Retrieved from https://www.undp.org/content/undp/en/home/librarypage/hiv-aids/-the-who-framework-convention-on-tobacco-control-an-accelerator-.html (accessed 22 August 2019).
See also: Eriksen, M, et al. (2015). The Tobacco Atlas: Fifth Edition. American Cancer Society and World Lung Foundation.
Retrieved from https://www.researchgate.net/publication/274310434_The_Tobacco_Atlas_Fifth_Edition
ii United Nations Development Programme. (2017, May 26). Discussion Paper: The WHO Framework Convention on Tobacco Control An Accelerator for Sustainable Development.
Retrieved from https://www.undp.org/content/undp/en/home/librarypage/hiv-aids/-the-who-framework-convention-on-tobacco-control-an-accelerator-.html (accessed 22 August 2019).
See also: Novotny, T., et al. (2015). The environmental and health impacts of tobacco agriculture, cigarette manufacture and consumption. Bull World Health Organ.
Retrieved from https://www.who.int/bulletin/volumes/93/12/15-152744/en/.

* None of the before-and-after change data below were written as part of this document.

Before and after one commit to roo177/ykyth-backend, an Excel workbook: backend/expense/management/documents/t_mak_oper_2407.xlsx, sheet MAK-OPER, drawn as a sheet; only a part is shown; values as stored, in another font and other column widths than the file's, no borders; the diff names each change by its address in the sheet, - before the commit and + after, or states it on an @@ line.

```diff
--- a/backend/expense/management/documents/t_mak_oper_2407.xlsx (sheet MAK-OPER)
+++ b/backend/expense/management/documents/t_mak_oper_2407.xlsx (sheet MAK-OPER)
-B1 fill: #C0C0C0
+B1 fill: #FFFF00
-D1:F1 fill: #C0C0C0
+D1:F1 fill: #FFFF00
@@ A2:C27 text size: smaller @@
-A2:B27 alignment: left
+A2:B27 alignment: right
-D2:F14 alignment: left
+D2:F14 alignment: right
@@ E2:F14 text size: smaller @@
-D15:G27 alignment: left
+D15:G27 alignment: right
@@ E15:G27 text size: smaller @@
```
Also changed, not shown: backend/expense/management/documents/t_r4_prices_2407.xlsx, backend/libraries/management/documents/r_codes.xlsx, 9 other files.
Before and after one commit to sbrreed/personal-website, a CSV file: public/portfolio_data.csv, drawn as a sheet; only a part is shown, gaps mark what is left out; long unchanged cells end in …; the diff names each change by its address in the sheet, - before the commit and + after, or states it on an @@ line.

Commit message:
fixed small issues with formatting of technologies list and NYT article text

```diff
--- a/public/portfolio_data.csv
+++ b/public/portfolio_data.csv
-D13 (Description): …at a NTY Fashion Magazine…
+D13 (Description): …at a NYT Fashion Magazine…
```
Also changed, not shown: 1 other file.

See also: Riquinho, D., & Hennington,E. (2012). Health, environment and working conditions in tobacco cultivation: a review of the literature. Ciência & Saúde Coletiva, 17(6), 1587-1600.
Retrieved from http://www.scielo.br/scielo.php?script=sci_arttext&pid=S1413-81232012000600022&lng=en&nrm=iso&tlng=en
iii Palitza, K. (2011, September 14). Global Development. Child labour: the tobacco industry’s smoking gun. The Guardian. Retrieved from https://www.theguardian.com/global-development/2011/sep/14/malawi-child-labour-tobacco-industry
iv Ramos A. K. (2018). Child Labor in Global Tobacco Production: A Human Rights Approach to an Enduring Dilemma. Health and human rights, 20(2), 235–248.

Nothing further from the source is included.